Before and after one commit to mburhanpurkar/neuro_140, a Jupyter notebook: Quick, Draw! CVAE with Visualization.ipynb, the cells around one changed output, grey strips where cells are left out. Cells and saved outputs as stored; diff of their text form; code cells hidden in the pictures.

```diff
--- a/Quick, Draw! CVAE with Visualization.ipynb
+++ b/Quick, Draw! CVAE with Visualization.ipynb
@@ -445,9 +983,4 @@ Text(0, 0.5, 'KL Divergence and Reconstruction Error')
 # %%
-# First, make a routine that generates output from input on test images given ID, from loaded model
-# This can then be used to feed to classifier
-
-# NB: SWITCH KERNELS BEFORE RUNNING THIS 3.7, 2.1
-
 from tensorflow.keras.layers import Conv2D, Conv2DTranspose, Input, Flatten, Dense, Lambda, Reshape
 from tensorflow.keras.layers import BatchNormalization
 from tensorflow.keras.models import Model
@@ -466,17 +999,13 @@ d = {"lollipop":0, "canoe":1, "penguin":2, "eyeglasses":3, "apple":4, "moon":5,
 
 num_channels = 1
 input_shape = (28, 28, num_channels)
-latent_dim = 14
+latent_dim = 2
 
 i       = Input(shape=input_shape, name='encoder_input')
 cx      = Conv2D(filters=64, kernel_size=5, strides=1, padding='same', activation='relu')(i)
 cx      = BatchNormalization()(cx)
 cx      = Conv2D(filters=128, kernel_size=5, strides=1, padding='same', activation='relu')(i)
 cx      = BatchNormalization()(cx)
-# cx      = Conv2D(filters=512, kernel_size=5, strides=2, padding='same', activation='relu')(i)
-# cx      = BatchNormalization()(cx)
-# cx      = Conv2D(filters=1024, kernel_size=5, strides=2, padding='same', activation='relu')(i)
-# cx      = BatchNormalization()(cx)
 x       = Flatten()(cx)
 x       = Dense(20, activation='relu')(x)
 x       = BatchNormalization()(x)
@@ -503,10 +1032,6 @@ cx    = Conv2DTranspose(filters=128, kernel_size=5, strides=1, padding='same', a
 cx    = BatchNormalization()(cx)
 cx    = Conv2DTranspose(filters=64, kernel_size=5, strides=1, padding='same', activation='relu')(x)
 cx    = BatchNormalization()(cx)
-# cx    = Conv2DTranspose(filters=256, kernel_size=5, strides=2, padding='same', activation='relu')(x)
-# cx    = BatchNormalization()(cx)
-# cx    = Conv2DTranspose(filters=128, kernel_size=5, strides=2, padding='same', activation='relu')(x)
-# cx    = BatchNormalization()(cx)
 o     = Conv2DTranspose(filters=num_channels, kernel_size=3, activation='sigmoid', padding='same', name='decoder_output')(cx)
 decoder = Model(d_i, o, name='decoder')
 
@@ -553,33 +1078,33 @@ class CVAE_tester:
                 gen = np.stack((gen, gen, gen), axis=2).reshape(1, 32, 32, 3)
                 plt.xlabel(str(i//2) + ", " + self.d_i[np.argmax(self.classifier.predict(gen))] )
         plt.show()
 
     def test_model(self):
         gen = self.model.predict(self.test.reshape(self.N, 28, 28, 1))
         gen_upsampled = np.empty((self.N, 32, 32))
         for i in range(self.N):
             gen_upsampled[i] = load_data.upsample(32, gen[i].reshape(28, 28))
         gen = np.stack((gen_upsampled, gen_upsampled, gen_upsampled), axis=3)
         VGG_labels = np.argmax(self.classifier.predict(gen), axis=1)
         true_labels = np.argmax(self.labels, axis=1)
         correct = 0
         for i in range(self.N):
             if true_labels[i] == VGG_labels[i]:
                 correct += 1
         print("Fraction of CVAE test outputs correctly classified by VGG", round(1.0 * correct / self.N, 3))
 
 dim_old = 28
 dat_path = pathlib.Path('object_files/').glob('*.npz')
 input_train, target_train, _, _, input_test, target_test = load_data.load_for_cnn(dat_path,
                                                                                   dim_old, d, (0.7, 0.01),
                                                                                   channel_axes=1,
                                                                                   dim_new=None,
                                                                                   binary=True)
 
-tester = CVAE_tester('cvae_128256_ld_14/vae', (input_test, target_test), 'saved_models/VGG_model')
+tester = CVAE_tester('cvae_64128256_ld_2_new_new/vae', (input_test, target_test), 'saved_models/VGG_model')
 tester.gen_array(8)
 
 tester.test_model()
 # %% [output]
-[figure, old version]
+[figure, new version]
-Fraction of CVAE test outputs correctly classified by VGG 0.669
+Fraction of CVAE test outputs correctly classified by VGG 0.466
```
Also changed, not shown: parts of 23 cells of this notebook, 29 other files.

****************************************

Activity:
Please reproduce all of the entries exactly as they stand.

Result of this task:
Before and after one commit to mburhanpurkar/neuro_140, a Jupyter notebook: Quick, Draw! CVAE with Visualization.ipynb, the cells around one changed output, grey strips where cells are left out. Cells and saved outputs as stored; diff of their text form; code cells hidden in the pictures.

```diff
--- a/Quick, Draw! CVAE with Visualization.ipynb
+++ b/Quick, Draw! CVAE with Visualization.ipynb
@@ -445,9 +983,4 @@ Text(0, 0.5, 'KL Divergence and Reconstruction Error')
 # %%
-# First, make a routine that generates output from input on test images given ID, from loaded model
-# This can then be used to feed to classifier
-
-# NB: SWITCH KERNELS BEFORE RUNNING THIS 3.7, 2.1
-
 from tensorflow.keras.layers import Conv2D, Conv2DTranspose, Input, Flatten, Dense, Lambda, Reshape
 from tensorflow.keras.layers import BatchNormalization
 from tensorflow.keras.models import Model
@@ -466,17 +999,13 @@ d = {"lollipop":0, "canoe":1, "penguin":2, "eyeglasses":3, "apple":4, "moon":5,
 
 num_channels = 1
 input_shape = (28, 28, num_channels)
-latent_dim = 14
+latent_dim = 2
 
 i       = Input(shape=input_shape, name='encoder_input')
 cx      = Conv2D(filters=64, kernel_size=5, strides=1, padding='same', activation='relu')(i)
 cx      = BatchNormalization()(cx)
 cx      = Conv2D(filters=128, kernel_size=5, strides=1, padding='same', activation='relu')(i)
 cx      = BatchNormalization()(cx)
-# cx      = Conv2D(filters=512, kernel_size=5, strides=2, padding='same', activation='relu')(i)
-# cx      = BatchNormalization()(cx)
-# cx      = Conv2D(filters=1024, kernel_size=5, strides=2, padding='same', activation='relu')(i)
-# cx      = BatchNormalization()(cx)
 x       = Flatten()(cx)
 x       = Dense(20, activation='relu')(x)
 x       = BatchNormalization()(x)
@@ -503,10 +1032,6 @@ cx    = Conv2DTranspose(filters=128, kernel_size=5, strides=1, padding='same', a
 cx    = BatchNormalization()(cx)
 cx    = Conv2DTranspose(filters=64, kernel_size=5, strides=1, padding='same', activation='relu')(x)
 cx    = BatchNormalization()(cx)
-# cx    = Conv2DTranspose(filters=256, kernel_size=5, strides=2, padding='same', activation='relu')(x)
-# cx    = BatchNormalization()(cx)
-# cx    = Conv2DTranspose(filters=128, kernel_size=5, strides=2, padding='same', activation='relu')(x)
-# cx    = BatchNormalization()(cx)
 o     = Conv2DTranspose(filters=num_channels, kernel_size=3, activation='sigmoid', padding='same', name='decoder_output')(cx)
 decoder = Model(d_i, o, name='decoder')
 
@@ -553,33 +1078,33 @@ class CVAE_tester:
                 gen = np.stack((gen, gen, gen), axis=2).reshape(1, 32, 32, 3)
                 plt.xlabel(str(i//2) + ", " + self.d_i[np.argmax(self.classifier.predict(gen))] )
         plt.show()
 
     def test_model(self):
         gen = self.model.predict(self.test.reshape(self.N, 28, 28, 1))
         gen_upsampled = np.empty((self.N, 32, 32))
         for i in range(self.N):
             gen_upsampled[i] = load_data.upsample(32, gen[i].reshape(28, 28))
         gen = np.stack((gen_upsampled, gen_upsampled, gen_upsampled), axis=3)
         VGG_labels = np.argmax(self.classifier.predict(gen), axis=1)
         true_labels = np.argmax(self.labels, axis=1)
         correct = 0
         for i in range(self.N):
             if true_labels[i] == VGG_labels[i]:
                 correct += 1
         print("Fraction of CVAE test outputs correctly classified by VGG", round(1.0 * correct / self.N, 3))
 
 dim_old = 28
 dat_path = pathlib.Path('object_files/').glob('*.npz')
 input_train, target_train, _, _, input_test, target_test = load_data.load_for_cnn(dat_path,
                                                                                   dim_old, d, (0.7, 0.01),
                                                                                   channel_axes=1,
                                                                                   dim_new=None,
                                                                                   binary=True)
 
-tester = CVAE_tester('cvae_128256_ld_14/vae', (input_test, target_test), 'saved_models/VGG_model')
+tester = CVAE_tester('cvae_64128256_ld_2_new_new/vae', (input_test, target_test), 'saved_models/VGG_model')
 tester.gen_array(8)
 
 tester.test_model()
 # %% [output]
-[figure, old version]
+[figure, new version]
-Fraction of CVAE test outputs correctly classified by VGG 0.669
+Fraction of CVAE test outputs correctly classified by VGG 0.466
```
Also changed, not shown: parts of 23 cells of this notebook, 29 other files.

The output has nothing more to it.